WHAT YOU WILL DO » Once every line in the data below has been checked for "width", give the number of lines that hold it, and only that.

EXCERPTED RECORDS »
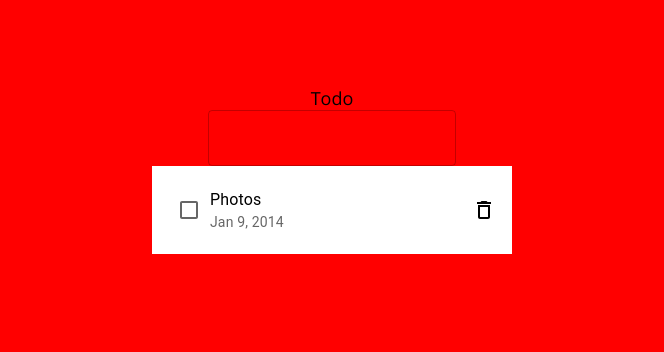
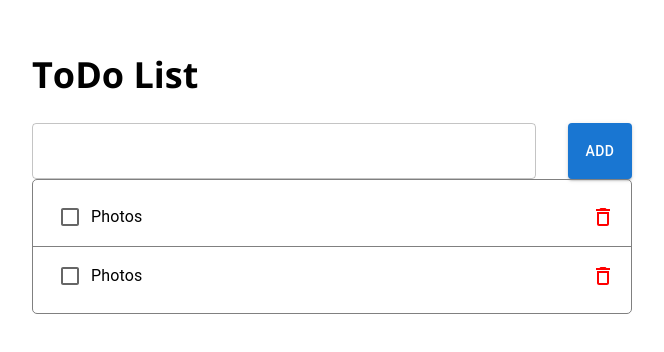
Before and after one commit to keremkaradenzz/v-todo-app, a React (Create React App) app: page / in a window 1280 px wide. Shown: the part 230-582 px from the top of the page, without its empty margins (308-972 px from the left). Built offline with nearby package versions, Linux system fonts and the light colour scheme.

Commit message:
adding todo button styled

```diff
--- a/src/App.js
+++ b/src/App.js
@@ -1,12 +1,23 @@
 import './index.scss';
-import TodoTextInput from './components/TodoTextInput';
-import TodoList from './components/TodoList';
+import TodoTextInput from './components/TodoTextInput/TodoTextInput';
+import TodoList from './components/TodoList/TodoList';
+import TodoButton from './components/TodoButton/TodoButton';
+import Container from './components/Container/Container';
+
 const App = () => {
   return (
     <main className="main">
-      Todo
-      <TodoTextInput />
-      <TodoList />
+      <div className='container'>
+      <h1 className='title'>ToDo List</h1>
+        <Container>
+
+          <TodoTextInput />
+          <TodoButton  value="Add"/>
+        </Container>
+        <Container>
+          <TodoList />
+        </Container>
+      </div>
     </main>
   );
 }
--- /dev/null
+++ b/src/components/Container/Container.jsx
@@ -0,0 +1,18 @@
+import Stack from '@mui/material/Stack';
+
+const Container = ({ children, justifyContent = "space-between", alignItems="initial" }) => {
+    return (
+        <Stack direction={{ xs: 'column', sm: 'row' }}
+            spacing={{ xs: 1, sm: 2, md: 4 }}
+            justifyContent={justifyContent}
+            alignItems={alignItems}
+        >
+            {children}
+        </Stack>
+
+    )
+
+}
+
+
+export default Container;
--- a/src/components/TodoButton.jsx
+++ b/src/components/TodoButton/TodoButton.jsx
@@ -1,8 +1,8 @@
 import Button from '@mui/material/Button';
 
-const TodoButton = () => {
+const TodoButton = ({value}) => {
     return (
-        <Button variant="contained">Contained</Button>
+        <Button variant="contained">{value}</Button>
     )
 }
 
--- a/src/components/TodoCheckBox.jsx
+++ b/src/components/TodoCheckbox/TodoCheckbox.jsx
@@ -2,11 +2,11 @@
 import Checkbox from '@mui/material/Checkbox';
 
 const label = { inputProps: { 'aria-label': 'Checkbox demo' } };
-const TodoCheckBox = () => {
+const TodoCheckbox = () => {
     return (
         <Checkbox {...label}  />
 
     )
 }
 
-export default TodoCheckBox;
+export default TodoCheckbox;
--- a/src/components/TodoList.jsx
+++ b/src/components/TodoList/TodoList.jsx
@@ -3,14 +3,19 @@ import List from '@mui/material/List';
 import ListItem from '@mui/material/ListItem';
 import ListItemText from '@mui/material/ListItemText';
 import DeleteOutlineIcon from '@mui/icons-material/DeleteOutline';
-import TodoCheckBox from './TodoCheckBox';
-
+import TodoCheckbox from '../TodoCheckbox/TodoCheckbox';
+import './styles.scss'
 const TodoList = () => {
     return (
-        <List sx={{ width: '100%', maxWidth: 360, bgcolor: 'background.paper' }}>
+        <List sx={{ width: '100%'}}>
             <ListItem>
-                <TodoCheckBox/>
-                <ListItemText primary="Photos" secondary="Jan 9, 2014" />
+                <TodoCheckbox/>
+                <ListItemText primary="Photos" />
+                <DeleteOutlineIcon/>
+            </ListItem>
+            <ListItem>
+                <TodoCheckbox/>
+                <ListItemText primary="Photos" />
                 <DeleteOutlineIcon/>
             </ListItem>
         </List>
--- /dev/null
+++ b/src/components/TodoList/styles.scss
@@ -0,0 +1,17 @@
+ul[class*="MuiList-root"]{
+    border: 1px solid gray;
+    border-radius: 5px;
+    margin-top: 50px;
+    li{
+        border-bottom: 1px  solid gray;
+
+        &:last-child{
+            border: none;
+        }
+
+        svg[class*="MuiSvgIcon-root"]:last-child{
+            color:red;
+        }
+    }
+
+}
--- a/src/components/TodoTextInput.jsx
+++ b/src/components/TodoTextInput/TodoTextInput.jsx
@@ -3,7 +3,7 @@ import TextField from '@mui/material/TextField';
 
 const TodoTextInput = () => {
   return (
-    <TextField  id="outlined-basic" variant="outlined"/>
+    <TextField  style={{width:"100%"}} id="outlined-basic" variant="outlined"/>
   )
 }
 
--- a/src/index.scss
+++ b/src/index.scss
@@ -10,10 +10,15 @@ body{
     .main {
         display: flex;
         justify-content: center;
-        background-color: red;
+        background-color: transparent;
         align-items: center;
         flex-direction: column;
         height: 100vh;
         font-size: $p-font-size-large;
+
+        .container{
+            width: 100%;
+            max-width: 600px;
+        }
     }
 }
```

ANSWER » 5